This is me for now – to anyone who reads this, I hope I haven’t put you off your food! Ha-ha.
10:50 a.m. - 2015-12-16
Every time Christmas approaches I get ridiculously happy - I also get a little crazy. My tree looks like a rainbow threw up on it, though I happen to like my style. My cards all went off two weeks ago, including silly hand drawn pictures or messages. My presents are all wrapped and under the tree...all ribbons and bows after hours and hours of excited shopping...and I may have gone a little overboard In the gift buying department.

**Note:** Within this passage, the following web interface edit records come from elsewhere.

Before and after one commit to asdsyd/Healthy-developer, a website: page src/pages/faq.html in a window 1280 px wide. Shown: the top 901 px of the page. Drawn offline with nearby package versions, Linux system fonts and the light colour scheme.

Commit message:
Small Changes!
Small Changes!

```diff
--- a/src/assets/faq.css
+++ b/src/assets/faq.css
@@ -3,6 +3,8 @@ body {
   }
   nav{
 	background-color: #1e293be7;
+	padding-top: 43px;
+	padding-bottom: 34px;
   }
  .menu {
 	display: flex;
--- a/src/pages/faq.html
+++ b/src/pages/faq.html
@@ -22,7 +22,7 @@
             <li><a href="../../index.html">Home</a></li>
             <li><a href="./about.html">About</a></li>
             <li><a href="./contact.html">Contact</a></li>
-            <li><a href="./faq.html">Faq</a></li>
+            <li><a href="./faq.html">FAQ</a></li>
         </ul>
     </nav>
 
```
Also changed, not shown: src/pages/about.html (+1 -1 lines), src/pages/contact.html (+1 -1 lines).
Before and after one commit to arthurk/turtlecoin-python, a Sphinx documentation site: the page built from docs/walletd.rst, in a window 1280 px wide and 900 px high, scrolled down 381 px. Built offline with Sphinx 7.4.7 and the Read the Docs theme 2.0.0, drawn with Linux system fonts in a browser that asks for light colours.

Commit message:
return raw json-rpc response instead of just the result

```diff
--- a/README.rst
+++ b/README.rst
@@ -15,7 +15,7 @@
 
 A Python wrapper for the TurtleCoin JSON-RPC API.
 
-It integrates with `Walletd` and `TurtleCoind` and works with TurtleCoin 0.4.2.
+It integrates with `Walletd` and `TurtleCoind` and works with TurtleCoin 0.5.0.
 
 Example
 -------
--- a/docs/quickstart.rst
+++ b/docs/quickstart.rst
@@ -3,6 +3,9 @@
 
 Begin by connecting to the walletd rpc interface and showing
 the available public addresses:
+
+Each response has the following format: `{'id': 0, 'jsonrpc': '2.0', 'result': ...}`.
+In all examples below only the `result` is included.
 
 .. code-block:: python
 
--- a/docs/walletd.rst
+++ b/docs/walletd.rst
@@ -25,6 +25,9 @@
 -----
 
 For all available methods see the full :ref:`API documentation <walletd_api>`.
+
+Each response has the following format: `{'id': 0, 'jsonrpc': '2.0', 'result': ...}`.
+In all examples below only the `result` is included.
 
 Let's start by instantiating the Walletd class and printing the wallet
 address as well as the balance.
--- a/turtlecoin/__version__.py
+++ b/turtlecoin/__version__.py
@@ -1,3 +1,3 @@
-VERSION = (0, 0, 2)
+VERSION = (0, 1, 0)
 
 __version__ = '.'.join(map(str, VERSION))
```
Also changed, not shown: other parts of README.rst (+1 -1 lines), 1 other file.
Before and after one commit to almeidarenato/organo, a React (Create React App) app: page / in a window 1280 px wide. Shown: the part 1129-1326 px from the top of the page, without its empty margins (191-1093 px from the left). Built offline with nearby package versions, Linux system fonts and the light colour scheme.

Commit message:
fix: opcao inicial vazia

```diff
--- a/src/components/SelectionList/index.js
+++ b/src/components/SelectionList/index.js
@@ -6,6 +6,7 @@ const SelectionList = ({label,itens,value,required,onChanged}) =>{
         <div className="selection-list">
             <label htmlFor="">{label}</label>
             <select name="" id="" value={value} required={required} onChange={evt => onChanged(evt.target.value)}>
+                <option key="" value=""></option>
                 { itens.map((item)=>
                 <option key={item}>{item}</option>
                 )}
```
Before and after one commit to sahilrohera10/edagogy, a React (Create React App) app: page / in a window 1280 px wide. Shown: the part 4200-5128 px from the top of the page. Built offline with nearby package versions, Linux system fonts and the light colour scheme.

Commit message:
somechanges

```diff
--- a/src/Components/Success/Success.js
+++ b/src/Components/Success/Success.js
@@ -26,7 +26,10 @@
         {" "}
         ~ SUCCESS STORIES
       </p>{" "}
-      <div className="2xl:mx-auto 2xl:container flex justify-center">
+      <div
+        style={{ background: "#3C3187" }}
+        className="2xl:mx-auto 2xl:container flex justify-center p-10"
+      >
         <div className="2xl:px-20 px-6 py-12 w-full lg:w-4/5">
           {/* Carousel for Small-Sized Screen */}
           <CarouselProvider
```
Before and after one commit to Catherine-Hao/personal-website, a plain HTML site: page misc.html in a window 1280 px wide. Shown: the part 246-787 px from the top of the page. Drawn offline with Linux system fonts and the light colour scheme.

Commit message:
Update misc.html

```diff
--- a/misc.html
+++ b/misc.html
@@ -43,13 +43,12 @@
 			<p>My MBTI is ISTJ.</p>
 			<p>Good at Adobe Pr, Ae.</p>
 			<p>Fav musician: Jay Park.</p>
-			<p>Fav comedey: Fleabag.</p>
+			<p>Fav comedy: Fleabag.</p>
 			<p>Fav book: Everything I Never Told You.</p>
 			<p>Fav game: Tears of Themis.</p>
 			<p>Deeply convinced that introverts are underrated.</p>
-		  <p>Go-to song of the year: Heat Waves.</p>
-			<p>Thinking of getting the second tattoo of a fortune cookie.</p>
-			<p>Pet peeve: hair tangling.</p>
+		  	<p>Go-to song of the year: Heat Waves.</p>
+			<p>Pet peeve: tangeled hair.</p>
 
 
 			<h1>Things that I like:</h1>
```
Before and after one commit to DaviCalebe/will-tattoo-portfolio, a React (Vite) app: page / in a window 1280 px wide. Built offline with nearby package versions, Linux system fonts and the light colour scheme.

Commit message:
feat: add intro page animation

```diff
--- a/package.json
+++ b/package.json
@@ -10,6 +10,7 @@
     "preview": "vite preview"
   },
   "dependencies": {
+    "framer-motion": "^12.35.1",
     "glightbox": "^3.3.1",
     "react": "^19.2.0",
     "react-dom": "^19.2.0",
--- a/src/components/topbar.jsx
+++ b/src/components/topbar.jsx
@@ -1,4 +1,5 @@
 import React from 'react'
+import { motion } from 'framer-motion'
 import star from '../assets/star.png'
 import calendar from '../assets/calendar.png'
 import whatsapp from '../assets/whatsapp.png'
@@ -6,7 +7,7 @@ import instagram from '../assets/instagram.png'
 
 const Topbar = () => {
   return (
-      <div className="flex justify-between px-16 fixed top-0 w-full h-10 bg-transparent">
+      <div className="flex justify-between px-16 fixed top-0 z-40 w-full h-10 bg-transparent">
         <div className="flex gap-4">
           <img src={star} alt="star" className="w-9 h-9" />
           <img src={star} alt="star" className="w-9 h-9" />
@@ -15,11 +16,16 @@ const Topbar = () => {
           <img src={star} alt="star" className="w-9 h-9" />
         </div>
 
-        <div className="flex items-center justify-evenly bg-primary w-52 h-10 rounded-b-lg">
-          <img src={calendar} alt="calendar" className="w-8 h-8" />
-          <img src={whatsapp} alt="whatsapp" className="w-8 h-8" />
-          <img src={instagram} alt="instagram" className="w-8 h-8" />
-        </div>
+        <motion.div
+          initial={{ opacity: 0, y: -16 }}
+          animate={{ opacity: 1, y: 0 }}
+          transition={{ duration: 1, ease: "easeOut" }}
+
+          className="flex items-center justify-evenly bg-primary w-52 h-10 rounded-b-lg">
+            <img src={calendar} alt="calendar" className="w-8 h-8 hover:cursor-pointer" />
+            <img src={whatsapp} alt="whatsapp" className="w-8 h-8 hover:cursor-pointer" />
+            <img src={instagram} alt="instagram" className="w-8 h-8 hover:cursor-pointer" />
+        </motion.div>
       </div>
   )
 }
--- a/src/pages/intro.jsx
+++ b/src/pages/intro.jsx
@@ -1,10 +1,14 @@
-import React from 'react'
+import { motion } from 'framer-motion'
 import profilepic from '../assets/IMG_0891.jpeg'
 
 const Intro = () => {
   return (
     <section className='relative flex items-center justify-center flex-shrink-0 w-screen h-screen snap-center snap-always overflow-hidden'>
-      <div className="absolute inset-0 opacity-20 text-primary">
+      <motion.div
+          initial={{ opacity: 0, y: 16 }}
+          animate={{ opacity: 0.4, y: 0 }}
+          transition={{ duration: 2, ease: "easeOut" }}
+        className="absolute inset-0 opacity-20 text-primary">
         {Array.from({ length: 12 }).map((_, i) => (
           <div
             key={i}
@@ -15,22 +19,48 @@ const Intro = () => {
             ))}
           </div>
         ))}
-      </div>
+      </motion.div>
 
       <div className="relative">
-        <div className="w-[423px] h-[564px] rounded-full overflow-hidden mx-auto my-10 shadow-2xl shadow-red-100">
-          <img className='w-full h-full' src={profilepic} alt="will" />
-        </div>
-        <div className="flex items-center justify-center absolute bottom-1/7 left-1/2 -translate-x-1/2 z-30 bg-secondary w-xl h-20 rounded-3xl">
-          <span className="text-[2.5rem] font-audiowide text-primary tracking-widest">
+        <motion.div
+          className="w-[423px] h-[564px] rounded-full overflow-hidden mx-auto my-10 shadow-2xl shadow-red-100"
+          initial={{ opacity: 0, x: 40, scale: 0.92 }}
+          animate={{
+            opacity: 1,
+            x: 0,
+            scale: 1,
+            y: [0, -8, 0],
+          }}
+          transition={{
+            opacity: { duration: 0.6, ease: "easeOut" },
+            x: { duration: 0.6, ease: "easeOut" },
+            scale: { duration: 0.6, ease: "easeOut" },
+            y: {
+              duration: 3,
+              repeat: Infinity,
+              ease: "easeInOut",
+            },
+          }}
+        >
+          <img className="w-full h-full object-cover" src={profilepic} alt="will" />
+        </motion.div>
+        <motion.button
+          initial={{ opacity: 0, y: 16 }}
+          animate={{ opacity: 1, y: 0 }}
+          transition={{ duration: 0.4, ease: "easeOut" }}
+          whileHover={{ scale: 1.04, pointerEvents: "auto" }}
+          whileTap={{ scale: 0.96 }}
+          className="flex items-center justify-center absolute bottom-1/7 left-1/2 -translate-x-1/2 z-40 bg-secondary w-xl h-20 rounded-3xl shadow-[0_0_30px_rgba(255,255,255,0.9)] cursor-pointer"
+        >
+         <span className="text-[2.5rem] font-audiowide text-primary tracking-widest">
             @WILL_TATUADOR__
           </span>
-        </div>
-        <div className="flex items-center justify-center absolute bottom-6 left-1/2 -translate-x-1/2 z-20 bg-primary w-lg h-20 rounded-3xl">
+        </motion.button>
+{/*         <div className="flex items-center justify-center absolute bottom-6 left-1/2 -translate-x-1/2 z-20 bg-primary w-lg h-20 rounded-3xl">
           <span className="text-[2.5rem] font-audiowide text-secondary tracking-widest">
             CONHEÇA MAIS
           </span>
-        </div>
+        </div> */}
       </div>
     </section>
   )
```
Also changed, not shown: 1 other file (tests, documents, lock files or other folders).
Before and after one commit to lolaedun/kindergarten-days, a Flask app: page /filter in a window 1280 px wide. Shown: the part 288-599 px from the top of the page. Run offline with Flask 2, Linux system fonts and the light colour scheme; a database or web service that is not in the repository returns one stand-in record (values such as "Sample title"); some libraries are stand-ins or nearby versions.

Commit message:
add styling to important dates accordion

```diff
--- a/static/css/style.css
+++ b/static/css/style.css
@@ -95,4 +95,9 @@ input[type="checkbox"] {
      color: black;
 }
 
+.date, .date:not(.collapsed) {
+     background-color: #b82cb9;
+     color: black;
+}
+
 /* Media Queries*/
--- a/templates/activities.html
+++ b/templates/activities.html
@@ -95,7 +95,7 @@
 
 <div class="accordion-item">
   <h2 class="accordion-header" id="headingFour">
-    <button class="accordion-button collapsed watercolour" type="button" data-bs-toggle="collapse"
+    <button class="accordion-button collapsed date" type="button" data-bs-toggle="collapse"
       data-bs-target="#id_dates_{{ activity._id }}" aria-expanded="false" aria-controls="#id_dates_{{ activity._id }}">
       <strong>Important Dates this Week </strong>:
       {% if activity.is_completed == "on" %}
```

Hogfather is all cued up to watch. Crackers are waiting to go to my mums. Christmas jumper languishing on its hanger.
I'm also sending a secret box of happiness to Howie. I don't even know how to express how happy it makes me that we're back in touch, but I couldn't resist the idea of making him smile.
I've been trying to do a lot more of that lately - smile. Think positively. Look at the bright side. Make the most of things. Try and make other people smile. Used to sound like the irritating drivel of overly happy people to me, but I'm finding it in my own way.
Like the fact Lewis won't be around this Christmas. Usually I'd let that weigh on me for a long time before reluctantly accepting it and having that shadow of missing someone throughout the holidays. Feeling like it was second rate because I couldn't share it with them. This time it feels okay - the world doesn't stop turning because it's Christmas Day. He's got to work and he doesn't care about it, so neither should I.
I'm coming to realise that Christmas is what you make of it. So if I want it to be magical, I just have to make it that way. The same goes with my birthday - I need to stop bemoaning the things that disappoint me, the inevitable forgetfulness of loved ones because it's just too close to Christmas, and just make it what I want it to be. I've always loved having a Christmas Eve birthday, especially as a child, and being disappointed for such petty reasons means I spoil my day for myself.
Only one more year in my twenties. I'm going to be celebrating the fact and the hope that it's going to be a transformative year.
Strangely enough, this month has been about more reunions than the one with Howie. I finally got in touch with Lorna again - and it's a little ridiculous how much weight was lifted off my shoulders afterwards. I'd been under the illusion that she might hate me, be glad we haven't spoken and feel ever so thankful that the last remnant of Daniel's paternal family was off her radar. But I should have known better really - she's still the kindest and nicest person I've met and instead of it feeling tense and awkward, it was great. I can't believe my littlest brother is eight though - where the hell does the time go?
I also finally, finally paid Jamie back the money I owed him from college. Not even sure why it took me this long - possibly because he sometimes (read 90% of the time) drives me nuts with all the God babble (like when I asked for his address to send the cheque, how he felt the need to tell me that I shouldn't have my tree up yet and launched into a religious spiel - seriously, feck off, you know I'm an atheist). But it's done now, and I can stop feeling guilty about it.
Guilt is such a wasted emotion. Half the time I'm not even aware of why I feel guilty, I just do. But it's nice to clear away some of that anxiety. It seems to me that the only way to rid myself of it is to figure out the problem and fix it. Sounds simple, right? Not always. But I'll get there.
Anywho, for anyone who actually reads this, Merry Crimbo! I'm going to make more of a concerted effort to get my thoughts down on this digital paper, so I may even be back before the big day, but if not - I hope everyone has the kind of day that warms your heart!